Keeping the wheels spinning: Jan rides for family and fundraising


Eighteen months ago, Jan Barton-Wolfe discovered she had familial hypercholesterolemia (FH), an inherited condition that puts people at high risk of a heart attack at a young age. She discovered she had the condition in January 2017 after a tragic death in the family. Jan, 53, from Mayford, took part in Prudential RideLondon 2018, riding 100 miles to raise awareness of heart health and raising funds for the BHF. Here’s her story.

My cousin, Kate, was just 20 when she died suddenly of a heart attack. It devastated our whole family. It was barely a year since her wedding and she had a beautiful little daughter.

Kate’s death meant the whole family got genetic testing to see if others also had FH, the inherited condition that contributed to her death.

When I learnt I had FH it was like someone had hit me in the face. I seemed to be fit and healthy. And then I found out both my daughters also have the condition – I was inconsolable and terrified that I could lose them to this disease.

Screening among the extended family has now found 15 relatives, including my younger sister and older brother, live with the potentially deadly condition. In total, 30 of us were tested.

Doctors have told me there’s no cure for FH but it can be treated successfully. In most cases, people are prescribed a statin which helps lower cholesterol and reduces the risk of a getting heart disease, having a heart attack or stroke. And for most people exercise is encouraged too.

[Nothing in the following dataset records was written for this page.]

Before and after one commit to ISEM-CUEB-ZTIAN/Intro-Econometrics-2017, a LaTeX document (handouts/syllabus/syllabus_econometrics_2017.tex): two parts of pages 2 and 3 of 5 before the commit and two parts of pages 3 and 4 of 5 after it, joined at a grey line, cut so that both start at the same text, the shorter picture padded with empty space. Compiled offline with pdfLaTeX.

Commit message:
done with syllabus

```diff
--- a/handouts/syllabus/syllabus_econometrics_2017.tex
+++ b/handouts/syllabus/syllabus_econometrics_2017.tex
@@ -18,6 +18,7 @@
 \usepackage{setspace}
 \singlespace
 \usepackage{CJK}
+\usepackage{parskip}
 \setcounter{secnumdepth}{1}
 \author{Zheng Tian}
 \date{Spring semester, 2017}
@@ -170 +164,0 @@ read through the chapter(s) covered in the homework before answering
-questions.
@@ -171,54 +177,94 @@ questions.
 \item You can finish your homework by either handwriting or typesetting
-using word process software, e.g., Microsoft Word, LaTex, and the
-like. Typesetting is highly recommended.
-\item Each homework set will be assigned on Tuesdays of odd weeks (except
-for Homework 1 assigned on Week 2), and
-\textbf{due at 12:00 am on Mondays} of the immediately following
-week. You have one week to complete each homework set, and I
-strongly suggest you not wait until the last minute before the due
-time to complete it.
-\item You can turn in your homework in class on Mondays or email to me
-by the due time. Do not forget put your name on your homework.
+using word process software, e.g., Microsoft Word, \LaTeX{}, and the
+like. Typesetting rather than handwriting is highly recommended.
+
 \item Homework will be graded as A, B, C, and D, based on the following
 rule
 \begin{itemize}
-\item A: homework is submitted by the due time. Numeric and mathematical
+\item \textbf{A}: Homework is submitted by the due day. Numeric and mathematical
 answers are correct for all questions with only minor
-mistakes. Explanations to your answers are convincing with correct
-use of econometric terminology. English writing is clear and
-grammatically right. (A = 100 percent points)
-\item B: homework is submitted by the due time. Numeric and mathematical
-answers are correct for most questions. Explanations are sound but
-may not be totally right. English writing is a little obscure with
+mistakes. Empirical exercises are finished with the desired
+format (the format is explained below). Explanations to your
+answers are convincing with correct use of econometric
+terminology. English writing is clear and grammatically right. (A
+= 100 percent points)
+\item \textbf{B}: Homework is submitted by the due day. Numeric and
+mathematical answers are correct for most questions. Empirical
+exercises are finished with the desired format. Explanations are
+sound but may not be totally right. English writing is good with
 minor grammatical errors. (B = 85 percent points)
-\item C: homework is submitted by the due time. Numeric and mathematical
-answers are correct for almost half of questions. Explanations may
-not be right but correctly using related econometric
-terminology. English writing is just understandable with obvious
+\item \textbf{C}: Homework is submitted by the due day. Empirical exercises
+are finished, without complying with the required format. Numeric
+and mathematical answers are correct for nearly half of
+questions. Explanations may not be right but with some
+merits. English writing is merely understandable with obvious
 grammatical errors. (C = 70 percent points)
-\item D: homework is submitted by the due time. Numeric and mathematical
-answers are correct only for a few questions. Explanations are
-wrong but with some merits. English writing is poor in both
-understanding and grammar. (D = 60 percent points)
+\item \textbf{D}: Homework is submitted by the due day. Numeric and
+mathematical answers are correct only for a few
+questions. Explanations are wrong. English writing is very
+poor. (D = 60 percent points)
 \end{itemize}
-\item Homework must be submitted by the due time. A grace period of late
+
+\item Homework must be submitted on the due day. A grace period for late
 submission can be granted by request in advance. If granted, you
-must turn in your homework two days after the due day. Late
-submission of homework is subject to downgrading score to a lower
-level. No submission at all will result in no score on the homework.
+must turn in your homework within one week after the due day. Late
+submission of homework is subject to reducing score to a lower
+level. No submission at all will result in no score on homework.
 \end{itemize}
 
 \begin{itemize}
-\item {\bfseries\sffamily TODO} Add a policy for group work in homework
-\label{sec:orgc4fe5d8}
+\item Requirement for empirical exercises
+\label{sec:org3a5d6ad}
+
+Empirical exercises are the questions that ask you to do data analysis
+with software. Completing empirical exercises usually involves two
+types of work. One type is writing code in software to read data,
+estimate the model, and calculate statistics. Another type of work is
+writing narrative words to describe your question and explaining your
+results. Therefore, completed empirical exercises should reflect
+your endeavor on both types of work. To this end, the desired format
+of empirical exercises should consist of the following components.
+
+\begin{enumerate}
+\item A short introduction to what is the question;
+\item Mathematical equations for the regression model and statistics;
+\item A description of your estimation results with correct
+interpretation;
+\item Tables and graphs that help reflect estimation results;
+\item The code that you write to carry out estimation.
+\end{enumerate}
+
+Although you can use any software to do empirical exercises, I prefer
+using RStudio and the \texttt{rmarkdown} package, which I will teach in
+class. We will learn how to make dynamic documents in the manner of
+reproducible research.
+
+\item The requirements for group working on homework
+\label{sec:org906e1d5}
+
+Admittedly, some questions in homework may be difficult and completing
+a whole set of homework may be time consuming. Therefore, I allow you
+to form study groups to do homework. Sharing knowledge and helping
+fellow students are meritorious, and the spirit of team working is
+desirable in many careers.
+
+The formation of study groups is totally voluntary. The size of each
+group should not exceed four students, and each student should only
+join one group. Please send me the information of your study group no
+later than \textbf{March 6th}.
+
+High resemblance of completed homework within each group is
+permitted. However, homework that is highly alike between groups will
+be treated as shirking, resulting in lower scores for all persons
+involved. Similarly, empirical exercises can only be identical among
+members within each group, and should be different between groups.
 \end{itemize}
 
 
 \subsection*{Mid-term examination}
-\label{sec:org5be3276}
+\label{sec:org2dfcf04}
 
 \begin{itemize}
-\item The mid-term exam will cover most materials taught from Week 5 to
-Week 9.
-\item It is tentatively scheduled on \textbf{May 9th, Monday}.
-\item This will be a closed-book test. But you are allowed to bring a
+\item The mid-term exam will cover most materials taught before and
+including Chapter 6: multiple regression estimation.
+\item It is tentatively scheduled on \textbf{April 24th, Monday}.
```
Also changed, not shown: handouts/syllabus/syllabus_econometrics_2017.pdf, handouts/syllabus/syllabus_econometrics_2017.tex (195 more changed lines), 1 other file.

I really wanted to raise money and awareness of the condition, so I decided to take on Prudential RideLondon-Surrey 100, which winds its way from Surrey into the capital – a beautiful journey. And despite the wind and rain on the day, we got through! Karen Mizzi, one of my riding partners, also rode for the BHF. Her family has been affected by heart disease as well.

Jan and her friend completed RideLondon 2018

Jan and Karen raised £1,500 for BHF’s crucial research.

As a police officer, I’ve always been quite fit but I’m fairly new to cycling so, in preparation, our riding team trained twice a week in order to get the miles in our legs.

Taking part in Prudential RideLondon-Surrey 100 was important to me because I know BHF’s research is helping to keep my family alive. It’s because of the work done by their scientists that we know about the faulty genes that cause FH, and that there’s genetic testing so people can be diagnosed and receive treatment as soon as possible.

And even though the 2018 ride is done, I won’t be getting off the bike any time soon – the wheels will continue to spin. I couldn’t recommend prudential RideLondon-Surrey 100 enough. Do yourself a favour and sign up for 2019.

Join team BHF for Prudential RideLondon-Surrey 100 2019


It’s estimated that 1 in 250 people in the UK have FH, and siblings and children of a person with FH have a 50 per cent of having the genetic defect.